Lyrical novel by expatriate Cuban writer is more poetry than plot

By

Singing From the Well, by Reinaldo Arenas. Translated by Andrew Hurley. Viking Press. 186 pp. $16.95. Reinaldo Arenas belongs to the young generation of Cuban writers who left their native land fairly recently. He came to the United States on the Mariel boatlift and now lives in New York City, where he edits a journal of Cuban literature appropriately called Mariel.

The writing of Arenas comes from that strain of contemporary Cuban narrative and poetry characterized by an intensely baroque and lyrical style, in which the language itself appears to take precedence over plot as the essential element. Among others, Alejo Carpentier, Guillermo Cabrera Infante, and most particularly Jos'e Lezama Lima have written in this baroque idiom.

``Allucination,'' an earlier book of Arenas, uses a phantasmagorical and poetical style that he continues in ``Singing From the Well.''

Recommended: Default

This book concerns the encounter, or inner dialogue, of a child with his own imagination. The relationships of the child with those closest to him are revealed through his eyes: his mother, perceived as both cruel and enchanting; aunts seen as witches; and most important a cousin, Celestino, described as an eccentric poet who writes poems on the trunks of trees.

There is very little plot, or action, in the conventional meaning of the term in ``Singing From the Well.'' There are radiant descriptions of the small Cuban village where the child lives, but the real description is of the child's interior landscape. The reality, or realities, in this book consist of a harsh mother, a strict disciplinarian, and the ruses invented by her sensitive, imaginative child, regarded as ``queer'' by most, to escape to a more perfect existence.

``Singing From the Well'' is indeed a book that is more sung than told, and gives readers a vision of a different Cuba, a more eternal Cuba, an almost mythical, enchanted island, with its rich conglomeration of races, cultures, and religions, where, as in true fairy tale fashion, there is both evil and good to contend with. With this book, Arenas joins an illustrious group of Cuban writers.

Share this story:

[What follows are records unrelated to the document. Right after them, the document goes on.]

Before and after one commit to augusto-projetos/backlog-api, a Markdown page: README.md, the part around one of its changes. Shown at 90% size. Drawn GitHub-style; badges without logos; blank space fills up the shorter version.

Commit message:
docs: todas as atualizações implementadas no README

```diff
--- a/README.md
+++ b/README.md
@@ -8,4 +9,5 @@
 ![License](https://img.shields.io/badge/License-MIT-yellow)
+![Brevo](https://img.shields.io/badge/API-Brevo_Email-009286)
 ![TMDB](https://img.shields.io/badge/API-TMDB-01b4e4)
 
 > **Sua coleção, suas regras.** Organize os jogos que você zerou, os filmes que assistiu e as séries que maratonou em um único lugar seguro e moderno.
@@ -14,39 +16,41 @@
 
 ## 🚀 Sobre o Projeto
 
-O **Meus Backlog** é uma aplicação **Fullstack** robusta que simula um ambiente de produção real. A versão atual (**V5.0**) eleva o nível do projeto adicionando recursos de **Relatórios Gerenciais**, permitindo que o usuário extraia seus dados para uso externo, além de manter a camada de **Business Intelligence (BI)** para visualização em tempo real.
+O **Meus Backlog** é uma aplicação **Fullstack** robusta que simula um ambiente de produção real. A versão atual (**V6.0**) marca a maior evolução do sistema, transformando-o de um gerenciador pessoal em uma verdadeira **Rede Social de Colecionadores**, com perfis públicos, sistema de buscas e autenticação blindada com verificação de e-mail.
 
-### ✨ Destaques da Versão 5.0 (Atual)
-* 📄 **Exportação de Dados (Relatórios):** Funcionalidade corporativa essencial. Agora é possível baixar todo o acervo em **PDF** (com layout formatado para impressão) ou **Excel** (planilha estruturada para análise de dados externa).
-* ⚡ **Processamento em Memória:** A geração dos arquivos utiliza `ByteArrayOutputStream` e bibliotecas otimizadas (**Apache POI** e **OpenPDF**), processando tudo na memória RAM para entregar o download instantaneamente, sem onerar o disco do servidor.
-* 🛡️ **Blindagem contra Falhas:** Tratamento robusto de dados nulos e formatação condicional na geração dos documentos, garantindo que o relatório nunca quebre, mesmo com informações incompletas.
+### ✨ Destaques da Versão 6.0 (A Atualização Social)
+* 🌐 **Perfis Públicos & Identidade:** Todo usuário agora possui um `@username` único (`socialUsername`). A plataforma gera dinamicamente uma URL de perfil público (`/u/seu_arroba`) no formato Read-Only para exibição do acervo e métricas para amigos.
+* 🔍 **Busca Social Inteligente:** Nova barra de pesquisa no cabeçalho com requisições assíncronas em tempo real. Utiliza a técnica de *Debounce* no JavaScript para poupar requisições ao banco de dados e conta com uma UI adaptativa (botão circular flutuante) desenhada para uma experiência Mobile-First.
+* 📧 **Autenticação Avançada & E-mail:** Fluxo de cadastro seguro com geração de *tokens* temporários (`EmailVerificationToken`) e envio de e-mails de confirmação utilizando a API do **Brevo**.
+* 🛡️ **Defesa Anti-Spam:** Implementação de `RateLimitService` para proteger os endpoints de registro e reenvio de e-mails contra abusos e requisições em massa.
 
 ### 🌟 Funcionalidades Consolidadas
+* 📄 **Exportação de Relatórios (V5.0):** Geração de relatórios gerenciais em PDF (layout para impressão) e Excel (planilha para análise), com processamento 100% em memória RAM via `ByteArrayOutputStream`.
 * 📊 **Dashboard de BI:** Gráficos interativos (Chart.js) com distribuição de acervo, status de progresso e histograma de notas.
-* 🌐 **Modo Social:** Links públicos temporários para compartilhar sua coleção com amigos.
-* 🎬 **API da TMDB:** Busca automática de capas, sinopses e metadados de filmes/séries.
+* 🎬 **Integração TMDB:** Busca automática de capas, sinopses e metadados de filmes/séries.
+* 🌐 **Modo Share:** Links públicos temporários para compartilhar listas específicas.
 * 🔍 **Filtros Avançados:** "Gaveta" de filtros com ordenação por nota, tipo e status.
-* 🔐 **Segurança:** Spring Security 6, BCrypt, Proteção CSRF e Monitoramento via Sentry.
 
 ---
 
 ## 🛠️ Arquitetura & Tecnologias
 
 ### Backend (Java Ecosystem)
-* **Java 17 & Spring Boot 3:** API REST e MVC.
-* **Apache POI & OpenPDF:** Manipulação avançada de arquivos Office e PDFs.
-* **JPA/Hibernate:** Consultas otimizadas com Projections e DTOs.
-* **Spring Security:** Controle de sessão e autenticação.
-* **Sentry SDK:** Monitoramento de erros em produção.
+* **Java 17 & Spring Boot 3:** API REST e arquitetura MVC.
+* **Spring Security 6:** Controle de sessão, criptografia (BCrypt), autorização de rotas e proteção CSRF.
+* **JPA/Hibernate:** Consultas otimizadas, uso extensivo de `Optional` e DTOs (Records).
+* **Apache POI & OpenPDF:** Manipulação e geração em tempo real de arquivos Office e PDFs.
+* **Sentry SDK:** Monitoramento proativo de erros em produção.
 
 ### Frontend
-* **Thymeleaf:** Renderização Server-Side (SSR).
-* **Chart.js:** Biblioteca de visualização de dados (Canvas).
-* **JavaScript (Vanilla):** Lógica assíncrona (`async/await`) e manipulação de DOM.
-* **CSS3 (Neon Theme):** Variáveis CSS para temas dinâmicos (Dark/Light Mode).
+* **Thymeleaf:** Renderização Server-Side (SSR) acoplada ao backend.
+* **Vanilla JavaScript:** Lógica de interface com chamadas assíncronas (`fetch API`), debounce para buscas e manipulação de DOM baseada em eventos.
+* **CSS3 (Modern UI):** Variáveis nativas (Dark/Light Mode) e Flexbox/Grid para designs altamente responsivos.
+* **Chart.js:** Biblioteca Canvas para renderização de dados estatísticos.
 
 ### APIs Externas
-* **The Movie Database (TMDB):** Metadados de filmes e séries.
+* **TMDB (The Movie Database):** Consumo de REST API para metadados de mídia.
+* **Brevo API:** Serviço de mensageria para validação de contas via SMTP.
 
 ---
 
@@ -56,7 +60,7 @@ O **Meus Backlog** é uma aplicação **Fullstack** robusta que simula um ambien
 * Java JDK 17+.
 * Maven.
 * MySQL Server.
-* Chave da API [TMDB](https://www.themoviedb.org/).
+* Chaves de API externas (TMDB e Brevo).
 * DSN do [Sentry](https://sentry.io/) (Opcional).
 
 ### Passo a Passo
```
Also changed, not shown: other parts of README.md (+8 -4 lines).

We want to hear, did we miss an angle we should have covered? Should we come back to this topic? Or just give us a rating for this story. We want to hear from you.

Loading...

Loading...

Loading...